$10 Million Fine in Improper Disposal Case | HIPAA Compliance for Medical Practices | Scoop.it

The grocery store chain Safeway has been ordered to pay a $9.87 million penalty as part of a settlement with California prosecutors related to improper disposal of confidential pharmacy records and hazardous waste in dumpsters.

The settlement resolves allegations that Safeway unlawfully disposed of customer pharmacy records containing private medical information in violation of California's Confidentiality of Medical Information Act.
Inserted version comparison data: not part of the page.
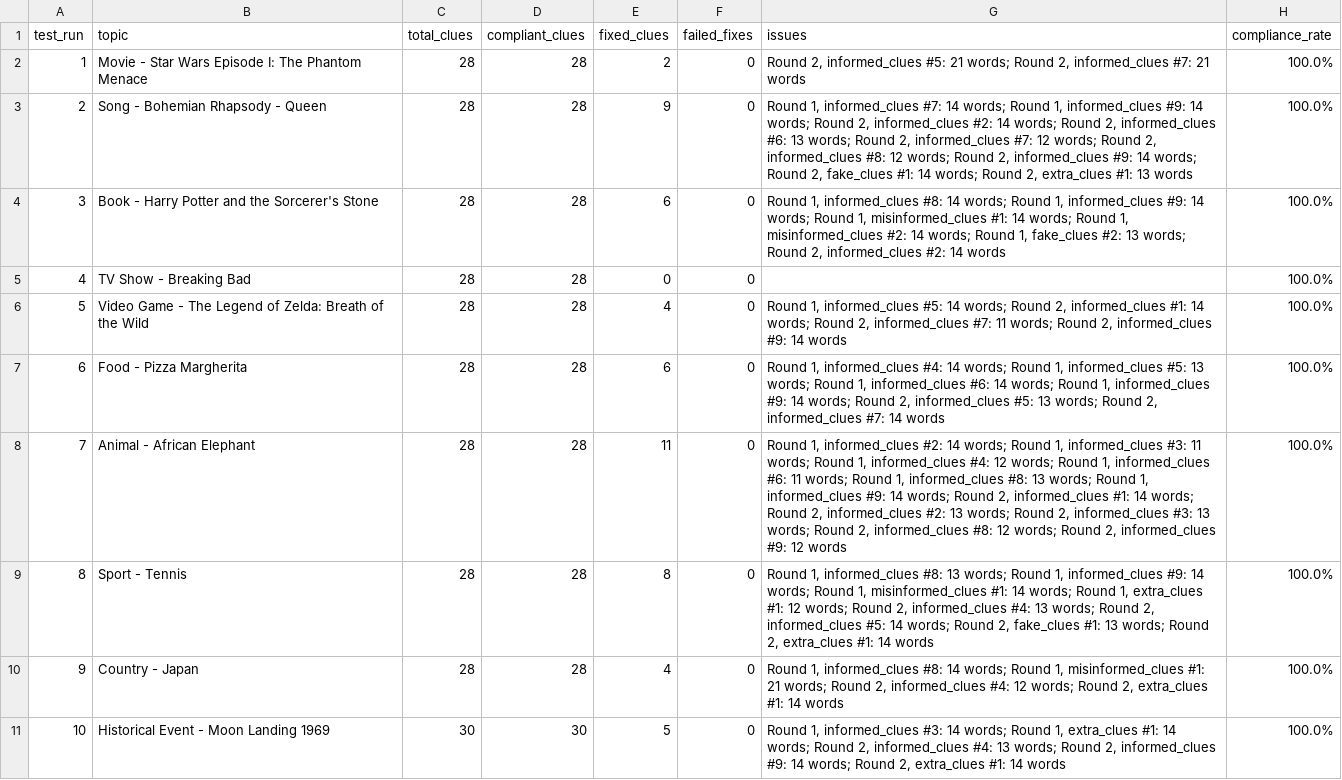
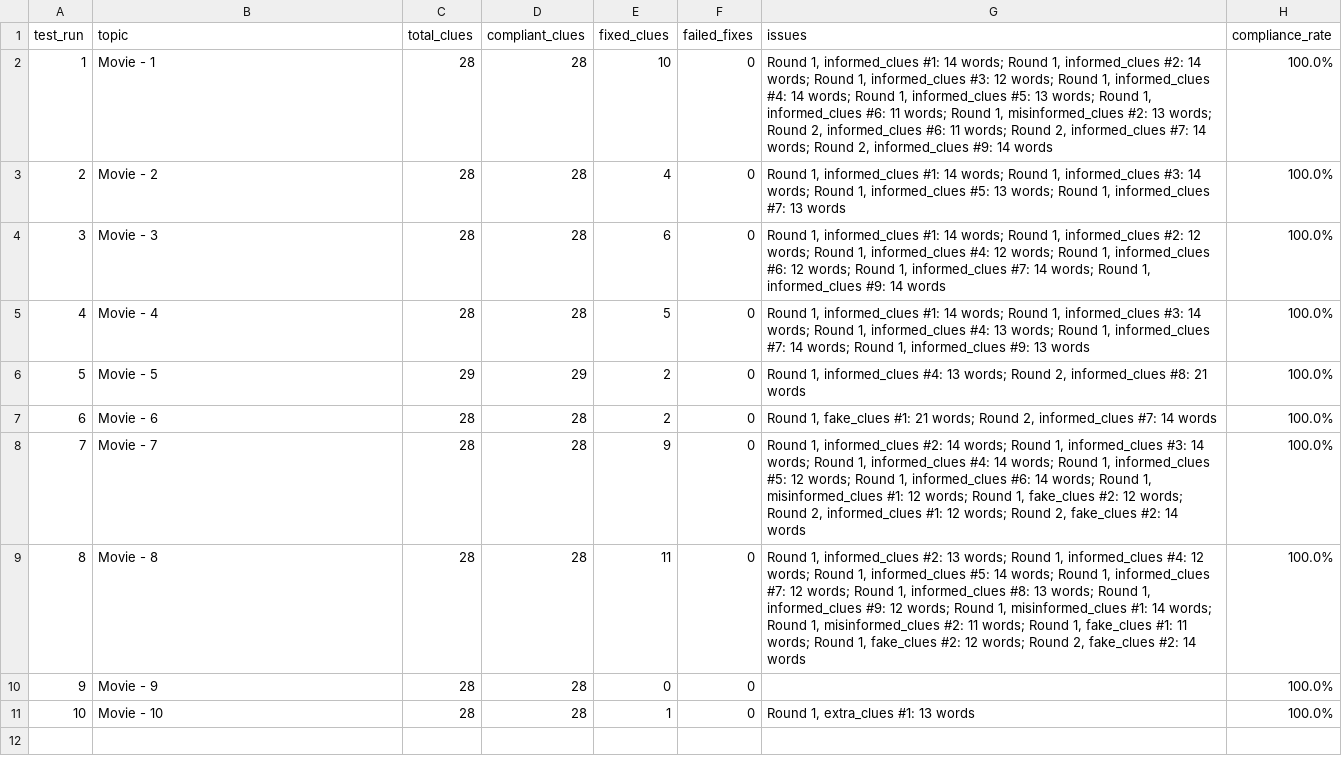
Before and after one commit to Vincent-VietTran/disinformer-clue-gen, a CSV file: validation_summary(gemini).csv, drawn as a sheet.

Commit message:
refactor: Change structure of game topics used for clue generation - each topic now has 10 games, each game has 2 rounds, each round has 14 clues - now each record used for clue generation is a game

```diff
--- a/validation_summary(gemini).csv
+++ b/validation_summary(gemini).csv
@@ -1,11 +1,11 @@
 test_run,topic,total_clues,compliant_clues,fixed_clues,failed_fixes,issues,compliance_rate
-1,Movie - Star Wars Episode I: The Phantom Menace,28,28,2,0,"Round 2, informed_clues #5: 21 words; Round 2, informed_clues #7: 21 words",100.0%
-2,Song - Bohemian Rhapsody - Queen,28,28,9,0,"Round 1, informed_clues #7: 14 words; Round 1, informed_clues #9: 14 words; Round 2, informed_clues #2: 14 words; Round 2, informed_clues #6: 13 words; Round 2, informed_clues #7: 12 words; Round 2, informed_clues #8: 12 words; Round 2, informed_clues #9: 14 words; Round 2, fake_clues #1: 14 words; Round 2, extra_clues #1: 13 words",100.0%
-3,Book - Harry Potter and the Sorcerer's Stone,28,28,6,0,"Round 1, informed_clues #8: 14 words; Round 1, informed_clues #9: 14 words; Round 1, misinformed_clues #1: 14 words; Round 1, misinformed_clues #2: 14 words; Round 1, fake_clues #2: 13 words; Round 2, informed_clues #2: 14 words",100.0%
-4,TV Show - Breaking Bad,28,28,0,0,,100.0%
-5,Video Game - The Legend of Zelda: Breath of the Wild,28,28,4,0,"Round 1, informed_clues #5: 14 words; Round 2, informed_clues #1: 14 words; Round 2, informed_clues #7: 11 words; Round 2, informed_clues #9: 14 words",100.0%
-6,Food - Pizza Margherita,28,28,6,0,"Round 1, informed_clues #4: 14 words; Round 1, informed_clues #5: 13 words; Round 1, informed_clues #6: 14 words; Round 1, informed_clues #9: 14 words; Round 2, informed_clues #5: 13 words; Round 2, informed_clues #7: 14 words",100.0%
-7,Animal - African Elephant,28,28,11,0,"Round 1, informed_clues #2: 14 words; Round 1, informed_clues #3: 11 words; Round 1, informed_clues #4: 12 words; Round 1, informed_clues #6: 11 words; Round 1, informed_clues #8: 13 words; Round 1, informed_clues #9: 14 words; Round 2, informed_clues #1: 14 words; Round 2, informed_clues #2: 13 words; Round 2, informed_clues #3: 13 words; Round 2, informed_clues #8: 12 words; Round 2, informed_clues #9: 12 words",100.0%
-8,Sport - Tennis,28,28,8,0,"Round 1, informed_clues #8: 13 words; Round 1, informed_clues #9: 14 words; Round 1, misinformed_clues #1: 14 words; Round 1, extra_clues #1: 12 words; Round 2, informed_clues #4: 13 words; Round 2, informed_clues #5: 14 words; Round 2, fake_clues #1: 13 words; Round 2, extra_clues #1: 14 words",100.0%
-9,Country - Japan,28,28,4,0,"Round 1, informed_clues #8: 14 words; Round 1, misinformed_clues #1: 21 words; Round 2, informed_clues #4: 12 words; Round 2, extra_clues #1: 14 words",100.0%
-10,Historical Event - Moon Landing 1969,30,30,5,0,"Round 1, informed_clues #3: 14 words; Round 1, extra_clues #1: 14 words; Round 2, informed_clues #4: 13 words; Round 2, informed_clues #9: 14 words; Round 2, extra_clues #1: 14 words",100.0%
+1,Movie - 1,28,28,10,0,"Round 1, informed_clues #1: 14 words; Round 1, informed_clues #2: 14 words; Round 1, informed_clues #3: 12 words; Round 1, informed_clues #4: 14 words; Round 1, informed_clues #5: 13 words; Round 1, informed_clues #6: 11 words; Round 1, misinformed_clues #2: 13 words; Round 2, informed_clues #6: 11 words; Round 2, informed_clues #7: 14 words; Round 2, informed_clues #9: 14 words",100.0%
+2,Movie - 2,28,28,4,0,"Round 1, informed_clues #1: 14 words; Round 1, informed_clues #3: 14 words; Round 1, informed_clues #5: 13 words; Round 1, informed_clues #7: 13 words",100.0%
+3,Movie - 3,28,28,6,0,"Round 1, informed_clues #1: 14 words; Round 1, informed_clues #2: 12 words; Round 1, informed_clues #4: 12 words; Round 1, informed_clues #6: 12 words; Round 1, informed_clues #7: 14 words; Round 1, informed_clues #9: 14 words",100.0%
+4,Movie - 4,28,28,5,0,"Round 1, informed_clues #1: 14 words; Round 1, informed_clues #3: 14 words; Round 1, informed_clues #4: 13 words; Round 1, informed_clues #7: 14 words; Round 1, informed_clues #9: 13 words",100.0%
+5,Movie - 5,29,29,2,0,"Round 1, informed_clues #4: 13 words; Round 2, informed_clues #8: 21 words",100.0%
+6,Movie - 6,28,28,2,0,"Round 1, fake_clues #1: 21 words; Round 2, informed_clues #7: 14 words",100.0%
+7,Movie - 7,28,28,9,0,"Round 1, informed_clues #2: 14 words; Round 1, informed_clues #3: 14 words; Round 1, informed_clues #4: 14 words; Round 1, informed_clues #5: 12 words; Round 1, informed_clues #6: 14 words; Round 1, misinformed_clues #1: 12 words; Round 1, fake_clues #2: 12 words; Round 2, informed_clues #1: 12 words; Round 2, fake_clues #2: 14 words",100.0%
+8,Movie - 8,28,28,11,0,"Round 1, informed_clues #2: 13 words; Round 1, informed_clues #4: 12 words; Round 1, informed_clues #5: 14 words; Round 1, informed_clues #7: 12 words; Round 1, informed_clues #8: 13 words; Round 1, informed_clues #9: 12 words; Round 1, misinformed_clues #1: 14 words; Round 1, misinformed_clues #2: 11 words; Round 1, fake_clues #1: 11 words; Round 1, fake_clues #2: 12 words; Round 2, fake_clues #2: 14 words",100.0%
+9,Movie - 9,28,28,0,0,,100.0%
+10,Movie - 10,28,28,1,0,"Round 1, extra_clues #1: 13 words",100.0%
```
Also changed, not shown: 14 other files.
Prosecutors in California also alleged Safeway unlawfully disposed of various hazardous materials over a period of longer than seven years. Those materials included over-the-counter medications, pharmaceuticals, aerosol products, ignitable liquids, batteries, electronic devices and other toxic, ignitable and corrosive materials, according to a statement from the Alameda County District Attorney's Office. That office took the lead on the civil enforcement lawsuit filed on Dec. 31 by a coalition of 43 California district attorneys and two city attorneys.

Safeway operates about 500 stores and distribution centers in California under a number of brand names, including Von's, Pavilions and Pak 'n Save, and is in the process of merging with another large grocery chain, Albertsons, which operates stores in several states under brands that include ACME, Albertsons, Jewel-Osco, Lucky, Shaws, Star Market and Super Saver.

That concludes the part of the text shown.